Back in the 90’s, there was one bull that ruled entire Baricho. This bull was also famed East of Baricho in Kianjege, to the West in Kiajang’a and Ndigaru, to the South in Kamurugo, Tokyo and Kiandangae and to the North in areas like Kariria and Gituamba. It was the bulls’ bull, revered for its “healthy seed.” This bull was named Amigo.
So famous was Amigo that locals believed (and still believe) Les Wanyika’s song “Amigo” was composed in its honor. According to this school of thought, as John Ngereza and Les Wanyika visited Sagana seeking Afro (mtoto wa Sagana), someone tipped the group about the Amigo wonders. The rest, as they say, is history.
The day Amigo was taken ill, there was concern among the people that the end for Amigo was nigh. Maybe he had grown weary after years of you know what. Still, could be that a cow had infected him with ndigana……..People were distraught. “Ng’ombe citu ciribaicagwa nuu…” some women were heard whispering to each other. I tell you what, there were tears for Amigo. He needed the best attention. No one else could the village think of, other than Dr. Kabaka.
Many telegrams were dispatched to Dr. Kabaka summoning him to come attend to the Kingsian fierce urgency of the moment. See, Dr. Kabaka was always there for his people and their needs. And on this time it was no different. It wasn’t strange therefore to see him drive into Ezekiel Mutugi’s homestead armed with all the necessary tools for the task at hand. His mere presence was so calming that you could have cut the relief in the air with a knife.
Dr. Kabaka spent a few minutes attending to Amigo. You could tell the animal knew who he was. The sight was magical. After doing what he knew was best for the bull, Dr. Kabaka gave thumbs up to the villagers saying: “He will be fine.”
And just as he was about to depart, one naughty boy shouted: “Nie Kubota kubeana mbegu..” The little rascal was serious; but the villagers laughed at the insane comic relief. It was a thunderous laughter by men and women who had gathered to witness Amigo spring back to health, all courtesy of Dr. Kabaka.
This is the man we have lost.
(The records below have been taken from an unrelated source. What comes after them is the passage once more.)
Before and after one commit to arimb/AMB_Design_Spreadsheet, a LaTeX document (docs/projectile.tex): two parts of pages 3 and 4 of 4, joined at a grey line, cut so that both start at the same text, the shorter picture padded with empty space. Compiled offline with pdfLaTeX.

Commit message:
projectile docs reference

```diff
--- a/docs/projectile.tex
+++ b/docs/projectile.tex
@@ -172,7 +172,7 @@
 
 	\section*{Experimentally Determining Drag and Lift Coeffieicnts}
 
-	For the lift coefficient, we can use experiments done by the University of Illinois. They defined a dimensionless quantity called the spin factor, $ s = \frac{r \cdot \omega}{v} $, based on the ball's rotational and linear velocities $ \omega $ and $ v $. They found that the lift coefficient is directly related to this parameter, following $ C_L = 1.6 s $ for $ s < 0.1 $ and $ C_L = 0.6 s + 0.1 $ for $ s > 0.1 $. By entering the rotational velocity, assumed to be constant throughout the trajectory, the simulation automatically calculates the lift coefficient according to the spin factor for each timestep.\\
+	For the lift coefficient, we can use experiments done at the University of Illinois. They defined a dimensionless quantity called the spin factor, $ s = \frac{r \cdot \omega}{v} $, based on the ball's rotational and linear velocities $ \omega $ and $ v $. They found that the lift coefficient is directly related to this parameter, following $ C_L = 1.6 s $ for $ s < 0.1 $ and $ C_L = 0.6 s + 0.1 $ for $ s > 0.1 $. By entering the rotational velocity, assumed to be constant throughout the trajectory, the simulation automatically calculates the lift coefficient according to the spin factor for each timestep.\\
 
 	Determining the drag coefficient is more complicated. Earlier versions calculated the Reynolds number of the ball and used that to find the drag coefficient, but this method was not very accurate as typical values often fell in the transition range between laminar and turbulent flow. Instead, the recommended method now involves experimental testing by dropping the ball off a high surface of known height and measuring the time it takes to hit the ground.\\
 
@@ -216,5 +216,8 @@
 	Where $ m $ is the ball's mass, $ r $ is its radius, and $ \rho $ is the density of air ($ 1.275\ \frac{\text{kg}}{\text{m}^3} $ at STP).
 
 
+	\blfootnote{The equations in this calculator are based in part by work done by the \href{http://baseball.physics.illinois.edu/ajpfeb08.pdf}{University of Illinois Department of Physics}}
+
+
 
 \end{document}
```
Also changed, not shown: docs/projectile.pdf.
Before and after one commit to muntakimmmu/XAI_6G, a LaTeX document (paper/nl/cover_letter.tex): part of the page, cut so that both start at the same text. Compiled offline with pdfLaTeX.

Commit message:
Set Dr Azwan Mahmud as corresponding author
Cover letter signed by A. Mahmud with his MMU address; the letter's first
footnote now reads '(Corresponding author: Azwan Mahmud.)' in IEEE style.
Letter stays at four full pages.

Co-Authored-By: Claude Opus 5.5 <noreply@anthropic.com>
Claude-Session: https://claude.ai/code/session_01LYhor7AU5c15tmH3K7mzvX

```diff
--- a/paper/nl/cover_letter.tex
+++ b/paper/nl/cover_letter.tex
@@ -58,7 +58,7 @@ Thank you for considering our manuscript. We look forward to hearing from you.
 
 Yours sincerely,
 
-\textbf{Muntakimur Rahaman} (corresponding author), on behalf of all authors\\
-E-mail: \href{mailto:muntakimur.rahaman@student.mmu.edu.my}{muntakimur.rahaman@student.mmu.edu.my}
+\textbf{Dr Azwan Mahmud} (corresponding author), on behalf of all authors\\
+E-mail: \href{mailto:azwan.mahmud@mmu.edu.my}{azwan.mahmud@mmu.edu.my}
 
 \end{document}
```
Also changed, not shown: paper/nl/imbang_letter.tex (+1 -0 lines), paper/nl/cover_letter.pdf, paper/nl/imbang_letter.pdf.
His compassion was ever stenciled in every little thing he set out to do. I believe the 9 other passengers were witnesses to this. We will never find out, but believe me, they did. He was a gem to our village. May his soul rest in eternal peace.